Happy that I did manage 2 x 100 mile rides over the weekend though. Deliberately kept the pace down but was surprised to find a very similar average moving speed on both days (15mph is a fairly good speed for me over 100 miles) and it was only after about 80 miles on the second day when I also lost the tailwind I had been enjoying that the tiredness kicked in.

Sunday 6 September – the event village is in Norwich – again about 12 miles away away so I plan to do my own round Norfolk ride first before heading to Norwich and then home:

Well, the day was largely cloudy, but fine and I enjoyed meandering around Norfolk – some pleasant lanes, an unexpected but dry bridleway (which avoided a busy road). Kept the heart rate and therefore speed down and this worked well. Got a bit lost in the Northern Distributor road series of cycle paths (couldn’t understand what my bike computer wanted me to do), then got lost again in the Broadland Business park until I came to roads I recognised.

At around 90 miles I was steeling myself for a short, sharp and busy hill when I got overtaken by a young lady on a sit-up bike who just sailed past me, closely followed by another young lady on a regular road bike. I caught up with them on the flat and, yes, the first was on an electric bike. I had another 30 miles or more to go so the motor was an interesting idea!

I had wanted to do more than the 120+ miles, but I’d already been out more than 8 hours so kept to plan and didn’t extend the ride.







Pedal Revolution Rallyé – Old Buckenham – 126 Miles 26th July

A brilliant day – and this type of sportive suits me quite well. I chose my route to go down to the seaside (Southwold), then over a footbridge to Walberswick to the Black Dog Deli (well worth it). Saw some other Rallye riders on the way – they must have thought I was going the wrong way!

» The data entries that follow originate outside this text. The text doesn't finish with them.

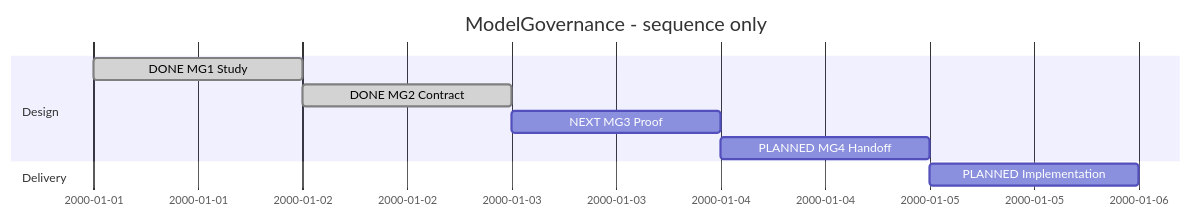
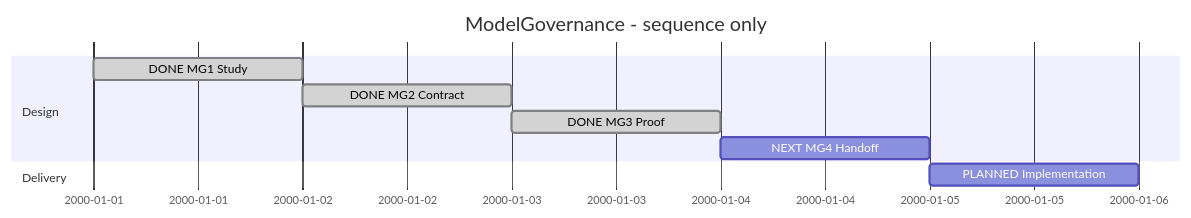
One commit to Hans-Einar/SDP changed the diagram in SDP/Sessions/session-#0006--Model_governance.md. Above: the diagram before and after it, drawn with Mermaid. The commit also changed other lines of this file and 13 other files, not shown here.

````diff
--- a/SDP/Sessions/session-#0006--Model_governance.md
+++ b/SDP/Sessions/session-#0006--Model_governance.md
@@ -8,12 +8,12 @@
 ```mermaid
 gantt
     title ModelGovernance - sequence only
     dateFormat YYYY-MM-DD
     section Design
     DONE MG1 Study :done,s1,2000-01-01,1d
     DONE MG2 Contract :done,s2,after s1,1d
-    NEXT MG3 Proof :s3,after s2,1d
-    PLANNED MG4 Handoff :s4,after s3,1d
+    DONE MG3 Proof :done,s3,after s2,1d
+    NEXT MG4 Handoff :s4,after s3,1d
     section Delivery
     PLANNED Implementation :s5,after s4,1d
 ```
````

Then headed back towards the Event Village where I met some friends. Everyone here suitably keeping a safe distance. Wanted to make this a 200Km ride so rode on rather than take the quicker route home.

Friday-Saturday, 15-16 May 2020

This weekend was to have been a two day, 2×100 mile sportive, Tour de Broads Spring Double, one of my big challenges for the year – it’s nearly 50 years since I last rode two big rides back to back, though what sticks in my mind the most is the 12hour time trial I rode then (213 miles = 6th place).

In this time of lockdown the event is, of course, cancelled, but, for me, the challenge of multi day riding remains – I simply have no idea how my legs and I will respond to a second day’s riding and I want to find out – so I’m now riding a solo, private Tour de South Norfolk on 15-16th May. There is also the challenge of finding food and more especially water, so I’m only aiming for 2 x 100 KM rides, over local routes I know well and with short cuts and shops mapped if need be.

There was to have been a second event in August – Tour de Broads Summer Double – by then I should know how my legs will cope and, hopefully, I can plan food stops a bit better – so the target is the 2 x 100 miles for then.



Well, that went quite well. Legs on Day 2 seemed fine though the choice of some small, gravelly lanes from Winfarthing to Hapton was unwise – would have been better to stick to the Turnpike (but that can feel boring as I use it often). That, and the hills towards the end (deliberate choice) seemed to knock the average speed down (15.0 vs 15.6 on Day 1).

Yes, will aim to ramp up to 2×100 miles by August!